Manila is a city that bursts with energy and danger, but it's also a city that is full of hope, dreams, and stories. People from all over the Philippines flock to this bustling metropolis in hopes of securing a better life for their family, to make it big, and to say goodbye to poverty.
Oscar Ramirez (Jake Macapagal), the protagonist of Metro Manila, has the same story. A struggling farmer in Banaue, he and his wife Mai (Althea Vega) leave behind the rice terraces to try their luck in the city, after barely making ends meet. The grit and grim proverty of Metro Manila welcome them with open arms, but after being deceived by swindlers, the couple realizes that a life in the city is no bed of roses.

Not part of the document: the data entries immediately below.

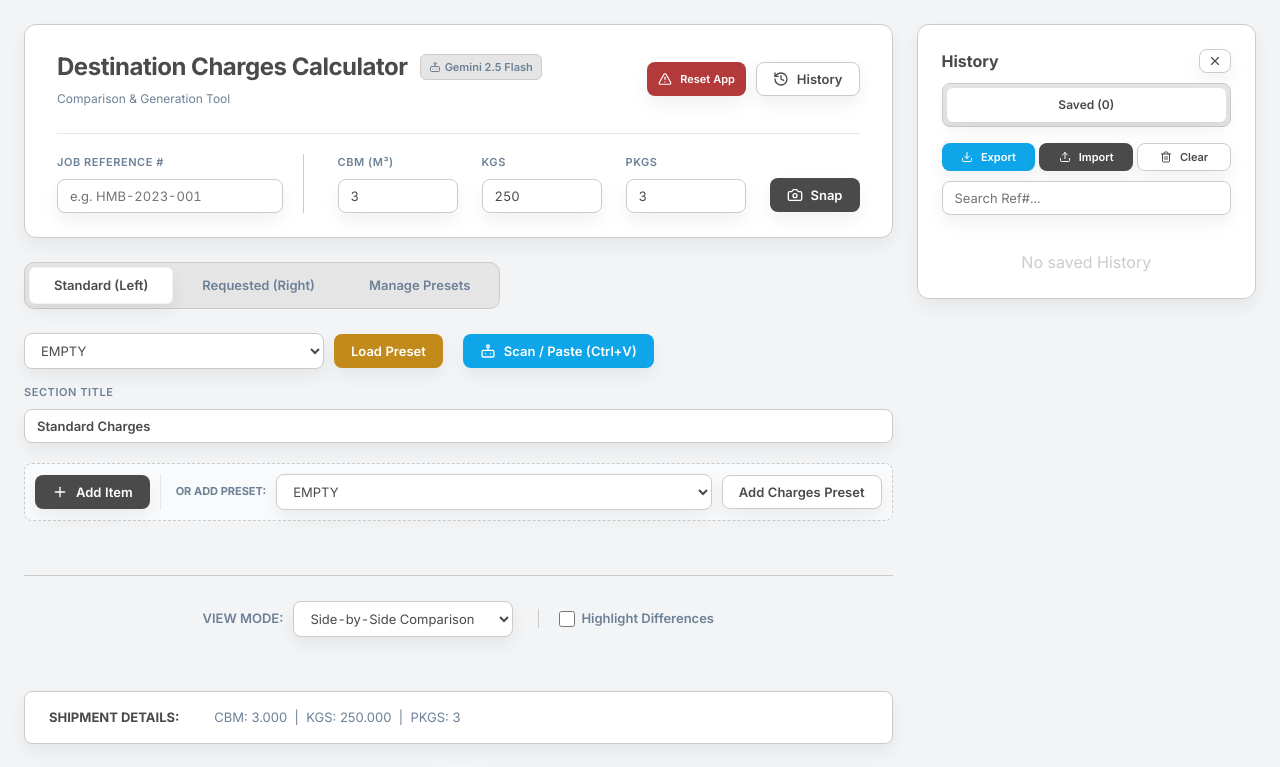
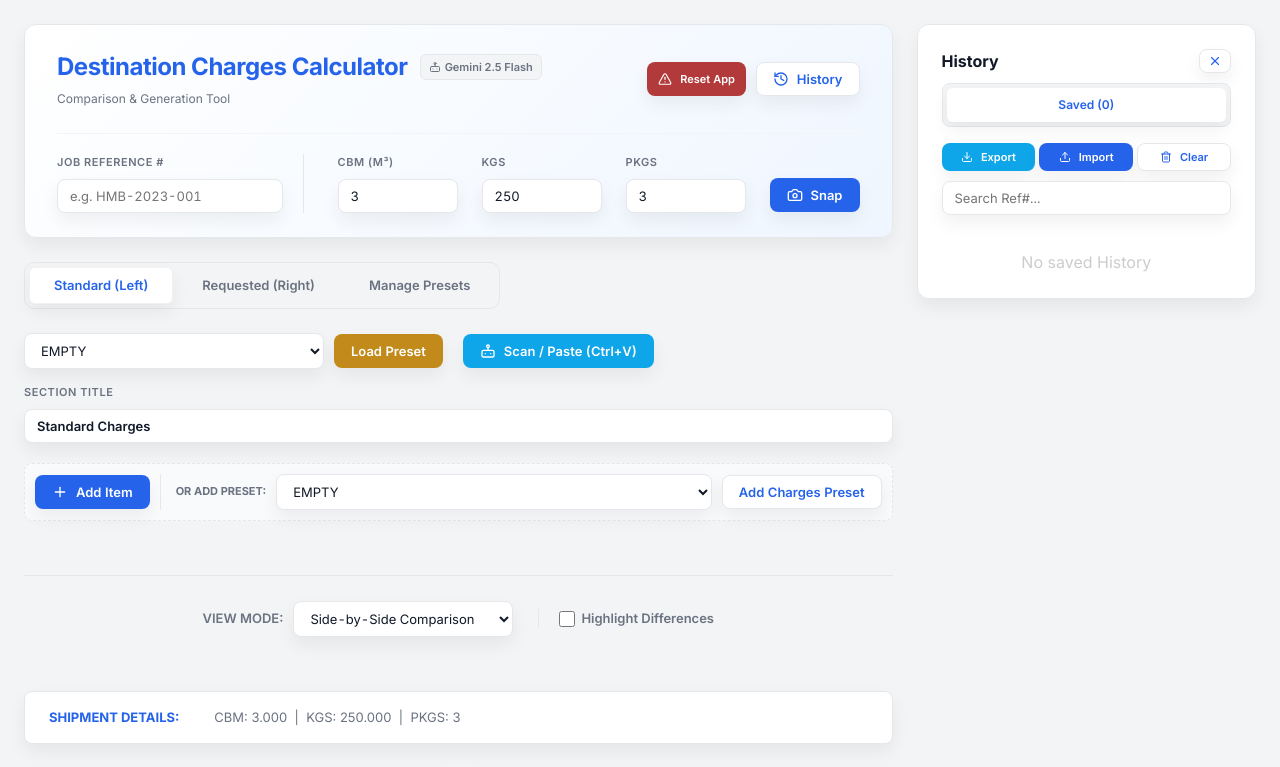
Before and after one commit to leo67621310-dev/DestCalc2026FEB, a React (Vite) app: page / in a window 1280 px wide. Shown: the top 767 px of the page. Built offline with nearby package versions, Linux system fonts and the light colour scheme.

Commit message:
Update index.css

```diff
--- a/index.css
+++ b/index.css
@@ -3,20 +3,19 @@
   /* Force light color scheme */
   color-scheme: light;
 
-  /* Ink wash palette */
-  --primary: #4A4A4A;        /* Deep neutral for headings/buttons */
-  --primary-dark: #333333;   /* Darker hover state */
-  --secondary: #6D8196;      /* Desaturated blue for accents */
+  /* High-readability, soft blue/gray scheme */
+  --primary: #2563EB;        /* Accent blue for key actions */
+  --primary-dark: #1D4ED8;   /* Darker blue hover state */
+  --secondary: #6B7280;      /* Neutral gray for labels/meta */
+  --text-main: #111827;      /* Main body text (near-black) */
 
-  --border: #CBCBCB;         /* Soft neutral border */
-  --border-light: #E5E5E5;   /* Light surface separators */
+  --border: #E5E7EB;         /* Light gray border */
+  --border-light: #F3F4F6;   /* Softer separators */
 
-  /* Use a neutral, light grey as the main canvas */
-  --bg-body: #F3F4F6;        /* Neutral background */
+  --bg-body: #F3F4F6;        /* App background */
   --bg-card: #FFFFFF;        /* Card surface */
-
-  /* Keep the warm ink-wash yellow only for subtle highlights, not the full page */
-  --bg-highlight: #FFFFE3;   /* Optional highlight surface */
+  --bg-soft: #EFF6FF;        /* Very light blue panels */
+  --bg-highlight: #DBEAFE;   /* Soft blue highlight */
 
   /* Semantic accents keep clarity but sit in palette */
   --success: #3B7A57;        /* Muted green */
@@ -35,9 +34,8 @@
 
 body {
   font-family: 'Inter', system-ui, sans-serif;
-  /* Use a simple, calm paper background to avoid harsh gradients */
   background-color: var(--bg-body);
-  color: var(--primary);
+  color: var(--text-main);
   margin: 0;
   padding: 24px;
   line-height: 1.5;
@@ -58,7 +56,7 @@ input, select, textarea {
   font-size: 13px;
   width: 100%;
   background-color: #ffffff !important;
-  color: var(--primary) !important;
+  color: var(--text-main) !important;
   transition: all 0.2s ease;
   box-shadow: var(--shadow);
 }
@@ -89,7 +87,7 @@ input[type="number"], .mono-font {
 
 /* --- HEADER --- */
 .dashboard-header {
-  background: var(--bg-card);
+  background: linear-gradient(135deg, var(--bg-card) 0%, var(--bg-soft) 100%);
   padding: 24px 32px;
   border-radius: var(--radius);
   box-shadow: var(--shadow);
```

Jake Macapagal as Oscar
Oscar finds a job as a driver for an armored truck company, while his wife ends up as a GRO at a local bar just so they'd be able to feed their two children.
Althea Vega as Mai
Just when things seem to start looking up for the downtrodden couple, Oscar's manipulative partner Ong (John Arcilla) takes advantage of him, putting the morally upright Oscar in a bind. Being in one of Manila's most dangerous professions, Oscar faces the dilemma of either upholding his integrity or succumbing to temptation.
John Arcilla as Ong
Should he go along with his colleague's plans and end up like the many city scum Oscar has grown to despise, or should he take the high road and risk his—and his family's life—in the process?
At this point, the story departs from the usual "poverty porn" that a lot of Filipino viewers have grown accustomed to. Just like primetime telenovelas that have captivated Pinoy households for decades, the film ends on a bittersweet note but leaves room for hope.
A family man through and through, Oscar is able to give his family a ticket out of poverty in the end.
At the heart of Metro Manila is a simple, solid story that is realistic and quietly explosive in the end.
While the movie goes off to a slow start and may initially look like just any other film about a poor family struggling to survive in Manila, the fact that it ends on a promising note sets it apart from most movies that pay homage to the country's capital. After all, a lot of films simply focus on the city's poverty and the grim desperation of its people, eschewing the positive aspects of Metro Manila in the process.
Metro Manila, on the other hand, is a film built around the promise of hope, on solid family ties (that could sometimes be too close to a fault, but nevertheless a characteristic that any Filipino could easily relate to), and on a person's unrelenting dream to deliver his family out of poverty.
The film also works because of its solid cast. Jake Macapagal (as the naïve ex-soldier Oscar), Althea Vega (as the sympathetic Mai), and John Arcilla (as the exploitative Ong) did a great job in fleshing out realistic characters who are equally both endearing and tragic at the same time. What happens when people are pushed to the edge? The actors depict how people resort to desperate measures, when they're threatened to lose everything that they have.
The film features stunning images of the metropolis. Viewers are afforded a view of not only flashing lights and dark alleyways but also of skylines at sunrise. These images, interspersed with the plot, seem to act as chapters that help progress the story further. When Oscar first arrives at the city with his family, an early morning fog envelopes the metropolis, casting a somewhat otherworldly sheen on the city’s dirty streets. Soon, the morning sun casts an imposing light on the city, and when things start to get desperate, we see the skyline covered in the harsh red glow of sunset.
The movie also intersperses flashbacks to another character’s story (that ends up as a sort of driving force and moral lesson to Oscar’s plot), which could be of interest to moviegoers.
This subplot is based on the true story of Reginald Chua. Driven by a pressing need to deliver his family out of poverty, Reginald ends up hijacking a plane, and his fate presents a strong parallelism to Oscar’s own story.
Helmed by British director Sean Ellis, Metro Manila won the Audience Choice Award in the World Cinema-Dramatic category of the 2013 Sundance Film Festival.
While it is worthy to note that Metro Manila is the official entry of the United Kingdom to the 86th Academy Awards (under the Best Foreign Language Film category), there is more to this movie than meets the eye. Watch the film and see Metro Manila in a new light.
You’ll never look at armored truck drivers the same way again.
Metro Manila will be screened in Philippine cinemas starting October 9, 2013.
(Related: Metro Manila being considered for Hollywood remake)